    The majority of jailbreakers are still honest, and pay for their software... if they didn't, why would Cydia have a store. If jailbreakers are equal to priates, why bother listing apps for sale on Cydia, when no-one would ever buy them.

    Finally, there's this piece of Grade A nonesense.

    "with a few clicks of a mouse (err.. touches), a user can install the game and use it for free. It‘s definitely more easy than setting up an account on iTunes or Google Play, filling out large forms and answering all security questions."

    Really... you honestly believe that.

    You honestly believe that for an iOS user it's EASIER to:

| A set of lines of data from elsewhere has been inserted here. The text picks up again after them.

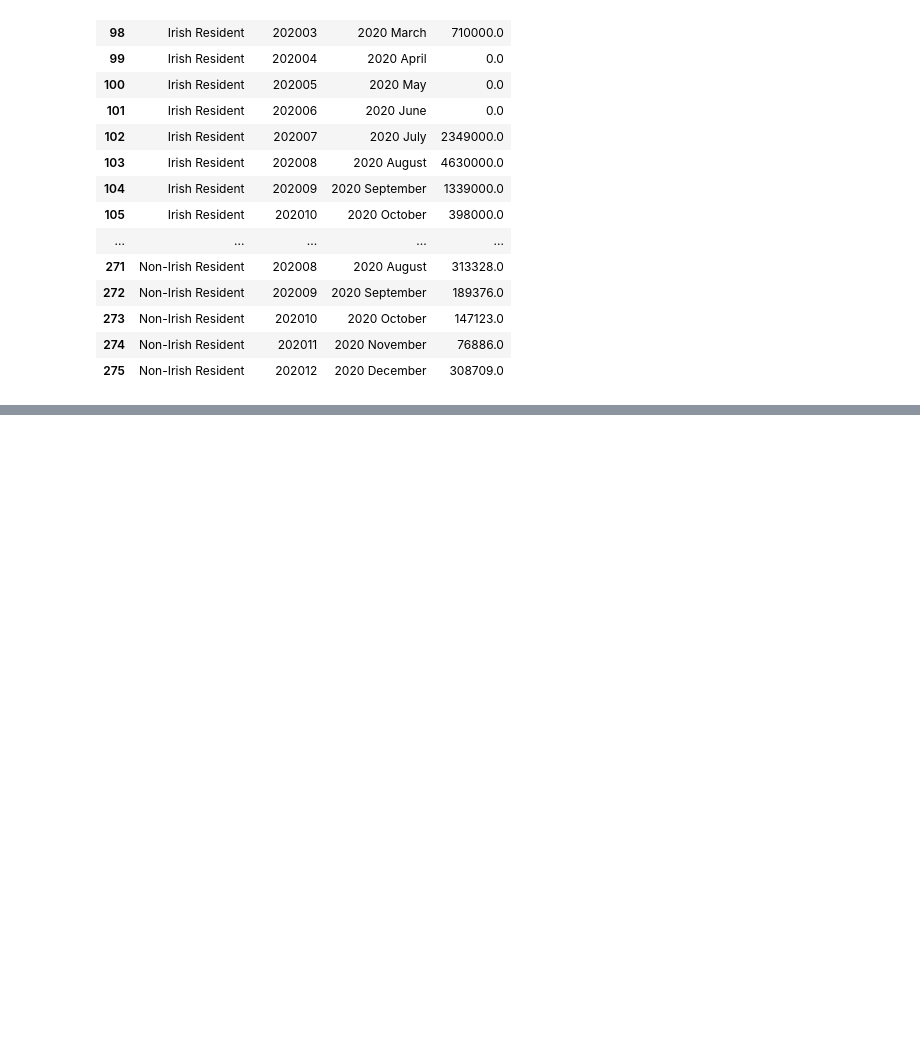
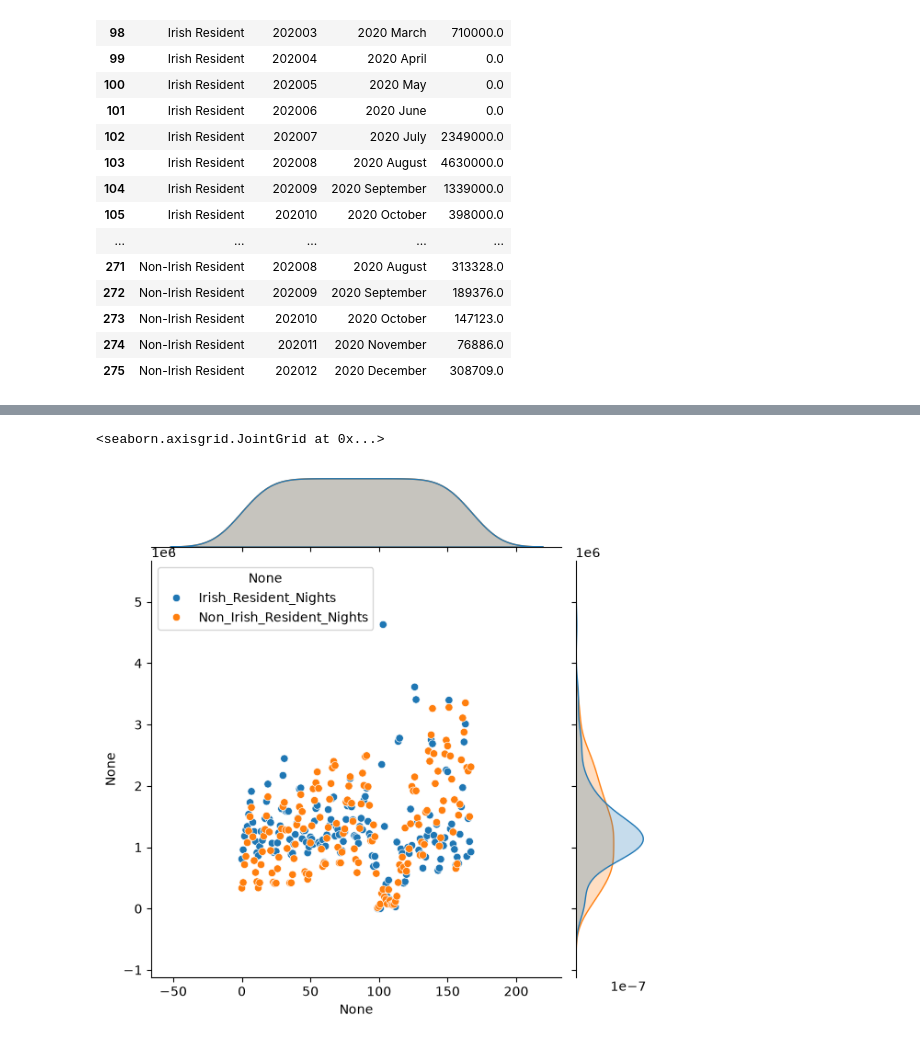
Before and after one commit to FelipeSantos63/CA1_MScDA_2024257, a Jupyter notebook: CA_1_Analyses.ipynb, the cells around one changed output, grey strips where cells are left out. Saved outputs shown, nothing was run; the diff lists cells and outputs as text; code cells hidden in the pictures; blank space fills up the shorter version.

```diff
--- a/CA_1_Analyses.ipynb
+++ b/CA_1_Analyses.ipynb
@@ -272,0 +368,5 @@ df_accommodation[
+# %%
+sns.jointplot(df_accommodation)
+# %% [output]
+<seaborn.axisgrid.JointGrid at 0x...>
+[figure, added]
```
Also changed, not shown: parts of 15 cells of this notebook, 1 other file.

    - Disable OTA software updates.
    - Manually download the iPhone software
    - Download the Jailbreak software.
    - Jailbreak the phone (itself a technical, multi-step process)
    - Find and Add an illegal Repo to Cydia
    - Ignore the warning TELLING YOU that the repo has been reported to contain illegal software
    - Install another installer, and several hacks which allow you to install cracked IPAs.
    - Navigate the library of hacked apps, many of which are mis-catagorised, and may contain malware.
    - Choose a source for the software
    - Enter a Captcha
    - Often wait for 30 or more seconds
    - Avoid the misleading "Download" Advertisements, and pick the right download link
    - Tell it (often more than once) that you don't want to pay for the quicker download.
    - WAIT... While the app downloads at 30-50KB/s (and keep your iPhone from going to sleep and the download stopping when your wifi turns off!)
    - Install the app.
    - Later, rince and repeat the final 9 steps each time their is an update or new version, for every device you own, and be forever locked out of in app purchases for that app.

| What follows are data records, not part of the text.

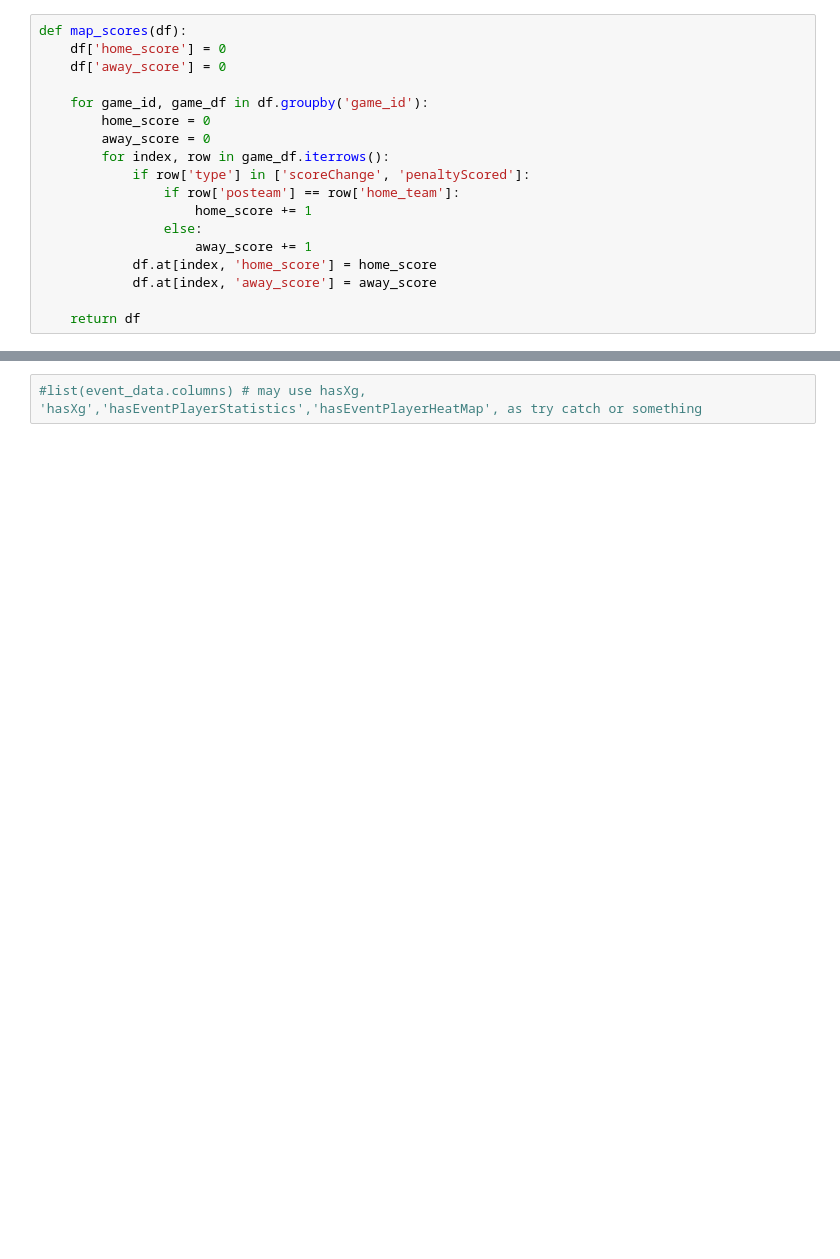
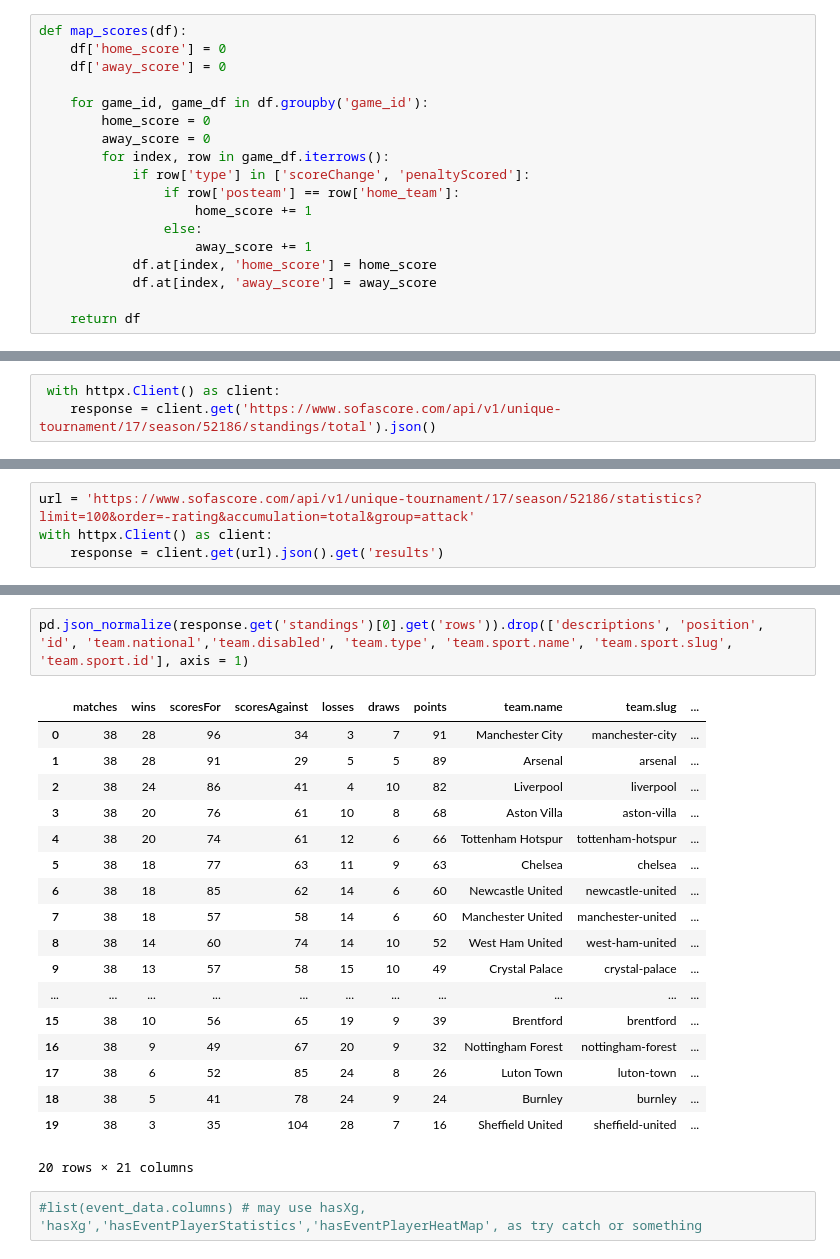
Before and after one commit to Calvinzheng123/sofascore-scrape, a Jupyter notebook: sofascore.ipynb, the cells around one changed output, grey strips where cells are left out. Saved outputs shown, nothing was run; the diff lists cells and outputs as text; blank space fills up the shorter version.

```diff
--- a/sofascore.ipynb
+++ b/sofascore.ipynb
@@ -153,0 +237,3 @@ merged_df
+# %%
+ with httpx.Client() as client:
+    response = client.get('https://www.sofascore.com/api/v1/unique-tournament/17/season/52186/standings/total').json()
@@ -153,0 +253,4 @@ merged_df
+# %%
+url = 'https://www.sofascore.com/api/v1/unique-tournament/17/season/52186/statistics?limit=100&order=-rating&accumulation=total&group=attack'
+with httpx.Client() as client:
+    response = client.get(url).json().get('results')
@@ -154,2 +273,23 @@ merged_df
+# %%
+pd.json_normalize(response.get('standings')[0].get('rows')).drop(['descriptions', 'position', 'id', 'team.national','team.disabled', 'team.type', 'team.sport.name', 'team.sport.slug', 'team.sport.id'], axis = 1)
+# %% [output]
+|  | matches | wins | scoresFor | scoresAgainst | losses | draws | points | team.name | team.slug | ... |
+| 0 | 38 | 28 | 96 | 34 | 3 | 7 | 91 | Manchester City | manchester-city | ... |
+| 1 | 38 | 28 | 91 | 29 | 5 | 5 | 89 | Arsenal | arsenal | ... |
+| 2 | 38 | 24 | 86 | 41 | 4 | 10 | 82 | Liverpool | liverpool | ... |
+| 3 | 38 | 20 | 76 | 61 | 10 | 8 | 68 | Aston Villa | aston-villa | ... |
+| 4 | 38 | 20 | 74 | 61 | 12 | 6 | 66 | Tottenham Hotspur | tottenham-hotspur | ... |
+| 5 | 38 | 18 | 77 | 63 | 11 | 9 | 63 | Chelsea | chelsea | ... |
+| 6 | 38 | 18 | 85 | 62 | 14 | 6 | 60 | Newcastle United | newcastle-united | ... |
+| 7 | 38 | 18 | 57 | 58 | 14 | 6 | 60 | Manchester United | manchester-united | ... |
+| 8 | 38 | 14 | 60 | 74 | 14 | 10 | 52 | West Ham United | west-ham-united | ... |
+| 9 | 38 | 13 | 57 | 58 | 15 | 10 | 49 | Crystal Palace | crystal-palace | ... |
+| ... | ... | ... | ... | ... | ... | ... | ... | ... | ... | ... |
+| 15 | 38 | 10 | 56 | 65 | 19 | 9 | 39 | Brentford | brentford | ... |
+| 16 | 38 | 9 | 49 | 67 | 20 | 9 | 32 | Nottingham Forest | nottingham-forest | ... |
+| 17 | 38 | 6 | 52 | 85 | 24 | 8 | 26 | Luton Town | luton-town | ... |
+| 18 | 38 | 5 | 41 | 78 | 24 | 9 | 24 | Burnley | burnley | ... |
+| 19 | 38 | 3 | 35 | 104 | 28 | 7 | 16 | Sheffield United | sheffield-united | ... |
+20 rows × 21 columns
 # %%
 #list(event_data.columns) # may use hasXg, 'hasXg','hasEventPlayerStatistics','hasEventPlayerHeatMap', as try catch or something
```
Also changed, not shown: parts of 16 cells of this notebook.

    Is easier than:
    - Input billing info once.
    - Find an app (either on the app store, or any review site / advert / QR code / whatever which will include a link to the app store)
    - Click "Purchase App"
    - Click "Buy"
    - Click "Update All" periodically.

    Nonesense and you know it.

    I have unfortunately been forced to go through the above process, not because I steal software, but because one app I use regularly, is tied to a $1000 POS server, and its an ABSOLUTE NIGHTMARE, and I consider myself technically competent. Unfortunately, I cannot afford upgrade the server to the newest version, but an update of the iOS app discontinued support for my older server, and the App Store contains no way to downgrade, or reinstall an older version, so this was my only option.

    Believe me when I say, paying 99c is much easier for most customers. If he's complaining, perhaps it's just because people didn't like his app, and didn't want to buy it, and he's so convinced that he has the next Angry Birds, that phantom "Piracy" must be the only reason he can explain it, not that his game just isn't that good.

    Apple has paid over $4 BILLION to developers so far... explain to me again how iOS app piracy is hurting app sales!